Voiding disorders encompass dysfunction and urinary incontinence. Voiding dysfunction is a condition in which the bladder is not able to empty properly, and incontinence is a condition in which the bladder is not able to store urine properly.

There are two primary types of incontinence. Stress urinary incontinence (SUI) is characterized by the accidental leakage of urine during activities such as coughing, laughing, sneezing, or lifting heavy objects. Urge urinary incontinence (UUI) is characterized by an urgent need to pass urine, resulting in urine leakage. Another type of incontinence is a combination of both stress incontinence and urge incontinence, called mixed urinary incontinence (MUI).

Voiding dysfunctions often exhibit symptoms such as frequency (the need to urinate 8 or more times per day), urgency (the strong and immediateneed to urinate) and urine retention (an inability to empty your bladder). Both men and women may experience this problem. In men, these symptoms also can be caused an enlarged prostate, a condition known as benign prostate hyperplasia (BPH), which can cause many of these urinary symptoms and it can be present with other conditions as well.

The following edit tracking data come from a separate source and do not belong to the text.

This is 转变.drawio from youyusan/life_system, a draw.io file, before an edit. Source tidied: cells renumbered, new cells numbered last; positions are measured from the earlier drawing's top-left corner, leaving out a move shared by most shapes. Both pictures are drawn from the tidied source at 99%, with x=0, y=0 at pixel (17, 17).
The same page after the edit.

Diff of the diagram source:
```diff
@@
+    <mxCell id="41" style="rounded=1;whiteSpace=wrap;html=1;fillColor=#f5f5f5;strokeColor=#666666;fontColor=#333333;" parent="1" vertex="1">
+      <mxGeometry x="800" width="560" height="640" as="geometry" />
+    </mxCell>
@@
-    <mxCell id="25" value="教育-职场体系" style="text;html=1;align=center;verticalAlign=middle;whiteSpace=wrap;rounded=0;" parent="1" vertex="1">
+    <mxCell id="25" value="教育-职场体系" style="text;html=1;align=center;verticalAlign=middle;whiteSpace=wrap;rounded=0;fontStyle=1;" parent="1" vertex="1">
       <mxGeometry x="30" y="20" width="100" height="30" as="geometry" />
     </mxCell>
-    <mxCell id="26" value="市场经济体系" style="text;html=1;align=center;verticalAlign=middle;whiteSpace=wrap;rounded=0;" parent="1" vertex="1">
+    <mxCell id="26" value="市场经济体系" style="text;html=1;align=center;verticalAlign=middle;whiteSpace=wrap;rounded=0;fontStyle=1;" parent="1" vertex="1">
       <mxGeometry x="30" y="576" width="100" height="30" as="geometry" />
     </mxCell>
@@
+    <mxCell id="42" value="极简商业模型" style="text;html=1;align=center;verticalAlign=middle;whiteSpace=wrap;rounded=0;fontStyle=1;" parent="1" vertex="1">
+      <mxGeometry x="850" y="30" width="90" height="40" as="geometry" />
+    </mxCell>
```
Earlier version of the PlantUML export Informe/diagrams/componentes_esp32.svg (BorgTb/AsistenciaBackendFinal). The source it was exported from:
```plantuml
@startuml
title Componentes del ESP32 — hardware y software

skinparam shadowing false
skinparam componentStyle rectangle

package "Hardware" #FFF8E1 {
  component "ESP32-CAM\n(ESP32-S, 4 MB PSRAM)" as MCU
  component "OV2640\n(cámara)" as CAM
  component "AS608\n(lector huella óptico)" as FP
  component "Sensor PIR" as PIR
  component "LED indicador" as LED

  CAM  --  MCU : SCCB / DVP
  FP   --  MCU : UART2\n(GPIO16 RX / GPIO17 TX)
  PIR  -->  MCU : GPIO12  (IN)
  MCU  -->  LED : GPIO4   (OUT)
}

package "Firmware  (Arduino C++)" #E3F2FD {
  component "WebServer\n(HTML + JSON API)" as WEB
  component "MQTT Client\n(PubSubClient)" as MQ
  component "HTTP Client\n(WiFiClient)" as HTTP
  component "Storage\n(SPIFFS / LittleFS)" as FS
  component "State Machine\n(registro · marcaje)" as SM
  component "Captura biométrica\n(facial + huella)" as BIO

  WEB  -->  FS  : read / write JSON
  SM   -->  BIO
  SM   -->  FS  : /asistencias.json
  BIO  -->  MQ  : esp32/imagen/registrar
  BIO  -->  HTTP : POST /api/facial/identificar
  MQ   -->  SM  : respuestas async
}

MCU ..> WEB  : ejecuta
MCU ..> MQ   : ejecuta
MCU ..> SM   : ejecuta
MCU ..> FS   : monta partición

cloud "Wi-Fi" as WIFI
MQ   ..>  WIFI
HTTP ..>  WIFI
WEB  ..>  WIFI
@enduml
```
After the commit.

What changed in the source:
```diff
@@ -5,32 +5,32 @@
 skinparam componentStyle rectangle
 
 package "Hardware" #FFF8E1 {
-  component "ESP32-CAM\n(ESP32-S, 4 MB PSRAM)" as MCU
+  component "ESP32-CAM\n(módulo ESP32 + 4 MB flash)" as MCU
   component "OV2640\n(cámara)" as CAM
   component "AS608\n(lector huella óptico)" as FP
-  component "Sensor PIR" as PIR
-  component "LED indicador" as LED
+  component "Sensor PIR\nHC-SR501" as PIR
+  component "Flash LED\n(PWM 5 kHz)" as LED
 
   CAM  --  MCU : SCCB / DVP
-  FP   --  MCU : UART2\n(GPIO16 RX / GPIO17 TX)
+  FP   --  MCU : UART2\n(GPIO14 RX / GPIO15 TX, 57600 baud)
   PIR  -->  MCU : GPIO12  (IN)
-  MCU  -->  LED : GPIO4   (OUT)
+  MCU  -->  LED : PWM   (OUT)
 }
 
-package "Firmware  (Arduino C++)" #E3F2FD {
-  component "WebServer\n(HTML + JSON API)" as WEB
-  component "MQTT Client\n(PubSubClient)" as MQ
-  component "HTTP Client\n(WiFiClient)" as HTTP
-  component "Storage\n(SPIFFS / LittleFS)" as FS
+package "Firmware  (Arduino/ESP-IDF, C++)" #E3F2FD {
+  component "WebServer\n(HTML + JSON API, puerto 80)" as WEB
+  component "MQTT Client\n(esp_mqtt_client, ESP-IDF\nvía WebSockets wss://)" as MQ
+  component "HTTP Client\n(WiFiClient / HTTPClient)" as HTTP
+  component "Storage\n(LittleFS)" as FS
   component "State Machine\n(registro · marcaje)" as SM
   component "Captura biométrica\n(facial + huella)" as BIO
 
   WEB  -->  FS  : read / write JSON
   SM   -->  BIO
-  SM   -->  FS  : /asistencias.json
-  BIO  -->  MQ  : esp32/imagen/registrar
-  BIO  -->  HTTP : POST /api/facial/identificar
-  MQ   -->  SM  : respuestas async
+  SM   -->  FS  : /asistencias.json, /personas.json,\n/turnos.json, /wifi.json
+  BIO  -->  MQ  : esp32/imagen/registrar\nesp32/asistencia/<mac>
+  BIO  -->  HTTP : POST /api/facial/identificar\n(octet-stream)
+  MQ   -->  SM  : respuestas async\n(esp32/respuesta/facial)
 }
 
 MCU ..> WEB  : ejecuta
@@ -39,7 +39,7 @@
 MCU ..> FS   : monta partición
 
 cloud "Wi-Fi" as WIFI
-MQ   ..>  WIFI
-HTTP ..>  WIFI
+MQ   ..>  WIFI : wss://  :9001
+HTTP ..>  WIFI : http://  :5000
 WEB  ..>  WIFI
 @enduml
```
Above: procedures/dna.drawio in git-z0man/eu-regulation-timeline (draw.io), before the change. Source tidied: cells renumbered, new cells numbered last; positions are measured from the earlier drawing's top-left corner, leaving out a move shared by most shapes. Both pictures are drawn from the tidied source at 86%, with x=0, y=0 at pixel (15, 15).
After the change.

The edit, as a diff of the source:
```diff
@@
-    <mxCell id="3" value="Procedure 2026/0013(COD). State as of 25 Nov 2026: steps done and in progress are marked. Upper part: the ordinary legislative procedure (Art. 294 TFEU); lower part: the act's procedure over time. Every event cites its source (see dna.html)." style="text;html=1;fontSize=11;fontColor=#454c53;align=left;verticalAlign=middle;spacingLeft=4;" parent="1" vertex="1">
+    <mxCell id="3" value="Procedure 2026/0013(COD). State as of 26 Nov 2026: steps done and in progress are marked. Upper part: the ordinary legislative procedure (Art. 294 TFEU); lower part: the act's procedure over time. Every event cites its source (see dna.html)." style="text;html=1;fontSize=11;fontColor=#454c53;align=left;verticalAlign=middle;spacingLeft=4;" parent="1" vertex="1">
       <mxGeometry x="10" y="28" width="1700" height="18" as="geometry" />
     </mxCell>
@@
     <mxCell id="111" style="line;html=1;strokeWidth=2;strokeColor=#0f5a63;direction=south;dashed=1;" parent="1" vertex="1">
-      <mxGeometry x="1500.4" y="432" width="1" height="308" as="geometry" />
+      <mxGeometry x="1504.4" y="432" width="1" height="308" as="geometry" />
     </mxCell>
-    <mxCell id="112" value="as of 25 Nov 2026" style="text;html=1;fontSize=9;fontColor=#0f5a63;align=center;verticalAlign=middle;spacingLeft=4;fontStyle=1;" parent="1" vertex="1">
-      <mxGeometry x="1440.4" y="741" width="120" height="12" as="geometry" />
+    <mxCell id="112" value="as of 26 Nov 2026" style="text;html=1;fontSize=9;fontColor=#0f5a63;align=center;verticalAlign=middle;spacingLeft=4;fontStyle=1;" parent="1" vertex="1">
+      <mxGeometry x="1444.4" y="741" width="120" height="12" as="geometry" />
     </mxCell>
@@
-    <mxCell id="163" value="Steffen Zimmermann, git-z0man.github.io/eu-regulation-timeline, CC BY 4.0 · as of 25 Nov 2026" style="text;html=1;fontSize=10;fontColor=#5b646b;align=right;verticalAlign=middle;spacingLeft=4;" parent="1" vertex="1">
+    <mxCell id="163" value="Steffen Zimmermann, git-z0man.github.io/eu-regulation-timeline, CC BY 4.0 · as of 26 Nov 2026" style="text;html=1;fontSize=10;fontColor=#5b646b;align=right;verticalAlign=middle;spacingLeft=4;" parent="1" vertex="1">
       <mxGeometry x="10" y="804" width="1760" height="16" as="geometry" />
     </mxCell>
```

Causes and Evaluation: Voiding problems can be caused by many conditions, including urinary tract or vaginal infections, muscle weakness, hormone imbalance, and neurological disorders. Capital Region Urology physicians employ a range of methods to evaluate these problems, beginning with a physical examination. We also can gather information through a variety of laboratory tests and imaging, including urine analysis; cystoscopy, examination of the bladder using a small scope; urodynamic evaluation, electrodiagnostic testing (EMG) of the pelvic floor, and fluoroscopy.

Treatment: Because the causes of voiding disorders are numerous, the subsequent treatments can cover a wide range of therapies, from medication such as antibiotics to control urinary tract infection, muscle relaxants to ease in emptying the bladder, and hormone treatment; catheterization; therapy techniques directed at re-educating nerves and muscles that control the urethra; and surgery including "suspension" and "sling" procedures